In light of Adenauer's expressed willingness to pay, the "Conference on Jewish Material Claims Against Germany" (Jewish Claims Conference, or JCC for short) was constituted from 23 Jewish organizations, primarily to represent the interests of the Jewish population outside Israel. The president of the World Jewish Congress, Nahum Goldmann, was appointed as chairman. A meeting between Nahum Goldmann and Konrad Adenauer followed on December 6, 1951.
Negotiations between Germany, Israel, and the Jewish Claims Conference took place in The Hague, Netherlands, beginning in March 1952 due to the lack of diplomatic relations between Israel and Germany.
In Israel, the negotiations with the West German government were controversial and triggered protests. The compensation payments were condemned and rejected as "blood money" by the public as well as by the Israeli opposition (above all Menachem Begin). The Bundesrepublik was accused of trying to buy itself out of its debts. There were street battles in Israel and, on March 27, an attempted letter bomb attack on Chancellor Konrad Adenauer, in which a fire chief of the fire department was killed. Two other letter bombs were directed at members of the German delegation.
At the same time as the talks with Israel, negotiations are ongoing on the London Agreement on German External Debts, in which Germany's foreign debts were settled. In view of this, even before the actual negotiations, there are initial concerns from the government about the level of the planned payments and from the President of the Direktoriums der Bank deutscher Länder (Wilhelm Vocke) against "special treatment for Israel".
The agreement was controversial not only in the Israeli government, but also within Adenauer's cabinet. After the first two months of negotiations, there was disagreement above all about the amount of an offer to Israel. The head of the German delegation, Franz Böhm, was in favor of accepting the DM 3 billion demand from Israel. Immediately after the discussions, with the Negotiations on the verge of breaking down, Franz Böhm and his representative Otto Küster announced their resignations. Franz Böhm withdrew his resignation a few days later on the advice of Adenauer and submitted a new suggestion.
Moreover, it was Finance Minister Fritz Schäffer, in particular, who both spoke out against the level of payments to the Jewish Claims Conference and, only a few days before the finalization of the planned agreement, formulated harsh criticism of it and saw the coverage of the budget in danger.

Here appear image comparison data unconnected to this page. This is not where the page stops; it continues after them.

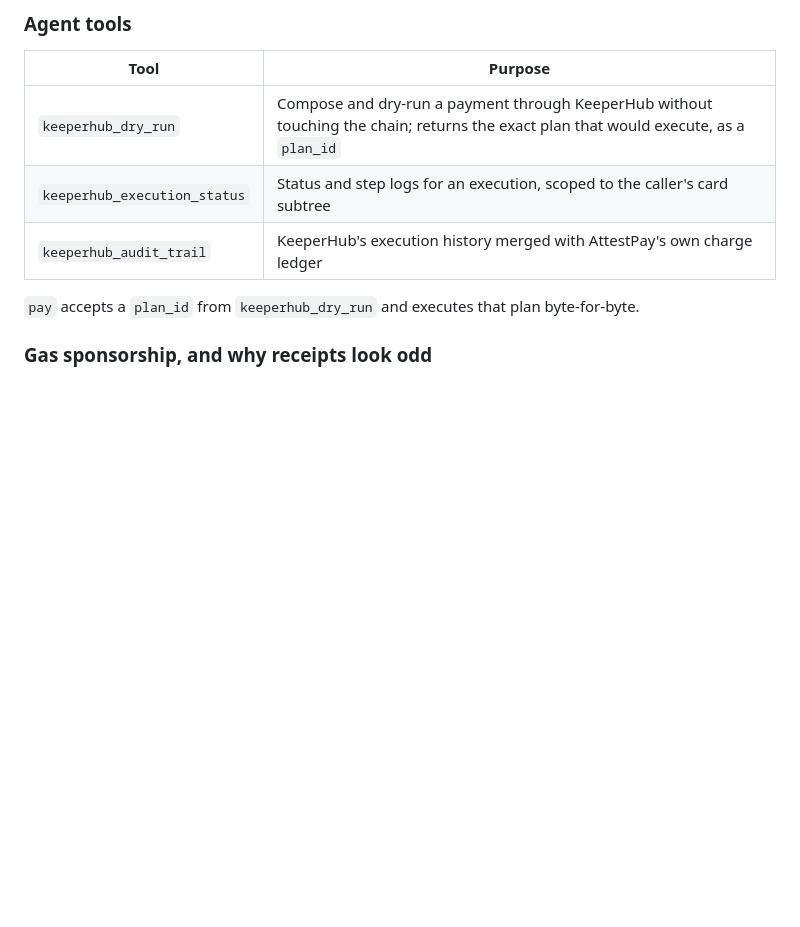
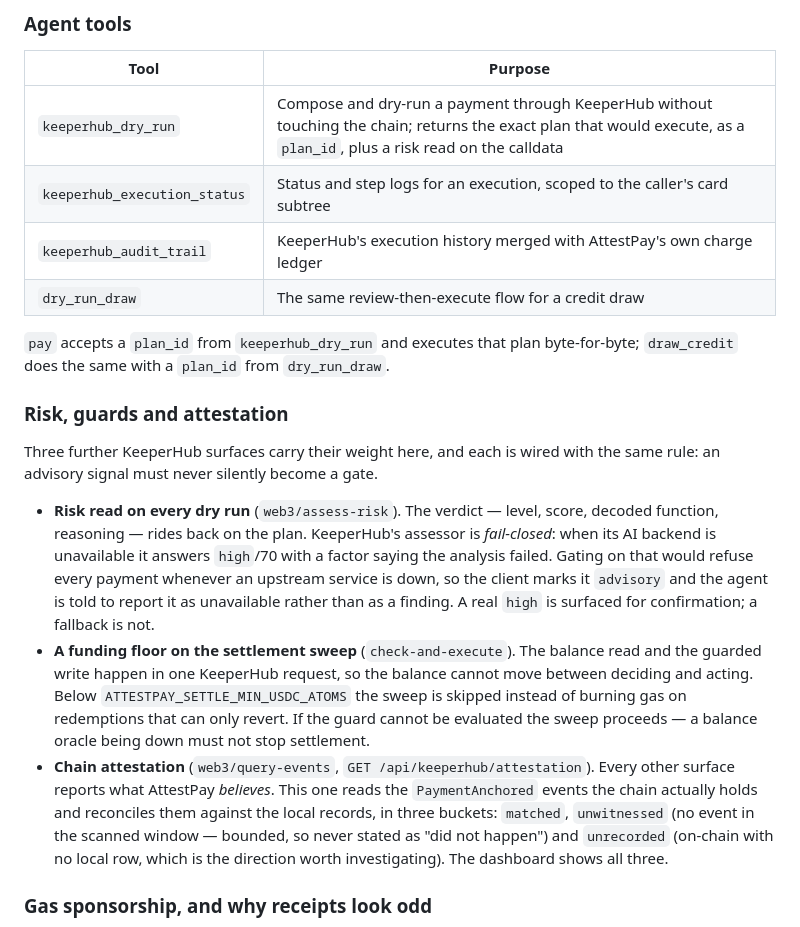
Before and after one commit to LSUDOKO/KeeperCard, a Markdown page: GlassPay/README.md, the part around the change. Rendered like a GitHub page; blank space fills up the shorter version.

Commit message:
docs(readme): document the risk read, settlement guard and chain attestation

```diff
--- a/GlassPay/README.md
+++ b/GlassPay/README.md
@@ -216,11 +216,36 @@ ids are stable.
 
 | Tool | Purpose |
 |---|---|
-| `keeperhub_dry_run` | Compose and dry-run a payment through KeeperHub without touching the chain; returns the exact plan that would execute, as a `plan_id` |
+| `keeperhub_dry_run` | Compose and dry-run a payment through KeeperHub without touching the chain; returns the exact plan that would execute, as a `plan_id`, plus a risk read on the calldata |
 | `keeperhub_execution_status` | Status and step logs for an execution, scoped to the caller's card subtree |
 | `keeperhub_audit_trail` | KeeperHub's execution history merged with AttestPay's own charge ledger |
+| `dry_run_draw` | The same review-then-execute flow for a credit draw |
 
-`pay` accepts a `plan_id` from `keeperhub_dry_run` and executes that plan byte-for-byte.
+`pay` accepts a `plan_id` from `keeperhub_dry_run` and executes that plan byte-for-byte;
+`draw_credit` does the same with a `plan_id` from `dry_run_draw`.
+
+### Risk, guards and attestation
+
+Three further KeeperHub surfaces carry their weight here, and each is wired with the same
+rule: an advisory signal must never silently become a gate.
+
+- **Risk read on every dry run** (`web3/assess-risk`). The verdict — level, score, decoded
+  function, reasoning — rides back on the plan. KeeperHub's assessor is *fail-closed*: when
+  its AI backend is unavailable it answers `high`/70 with a factor saying the analysis
+  failed. Gating on that would refuse every payment whenever an upstream service is down, so
+  the client marks it `advisory` and the agent is told to report it as unavailable rather
+  than as a finding. A real `high` is surfaced for confirmation; a fallback is not.
+- **A funding floor on the settlement sweep** (`check-and-execute`). The balance read and
+  the guarded write happen in one KeeperHub request, so the balance cannot move between
+  deciding and acting. Below `ATTESTPAY_SETTLE_MIN_USDC_ATOMS` the sweep is skipped instead
+  of burning gas on redemptions that can only revert. If the guard cannot be evaluated the
+  sweep proceeds — a balance oracle being down must not stop settlement.
+- **Chain attestation** (`web3/query-events`, `GET /api/keeperhub/attestation`). Every other
+  surface reports what AttestPay *believes*. This one reads the `PaymentAnchored` events the
+  chain actually holds and reconciles them against the local records, in three buckets:
+  `matched`, `unwitnessed` (no event in the scanned window — bounded, so never stated as
+  "did not happen") and `unrecorded` (on-chain with no local row, which is the direction
+  worth investigating). The dashboard shows all three.
 
 ### Gas sponsorship, and why receipts look odd
 
```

The agreement was signed on September 10, 1953, also on neutral ground in Luxembourg. When the treaty was ratified by the Federal Council in February 1953, only a narrow majority was obtained.
Six months after negotiations began, an agreement was reached. The Luxembourg Agreement acknowledged Israel's financial burden to settle Jewish refugees as a result of the crimes of National Socialism. The Federal Republic assured Israel of a global refund of DM 3 billion, to be paid over 14 years or in the form of goods and services.
In addition to the agreement on payments to Israel, the so-called Hague Protocols were signed with the Jewish Claims Conference. Under the 1st Hague Protocol, Germany undertook to initiate a legislative process for the restitution of property and individual compensation. In the 2nd Hague Protocol, the Federal Republic pledged payments of 450 million DM to the Jewish Claims Conference to support Jews living outside Israel.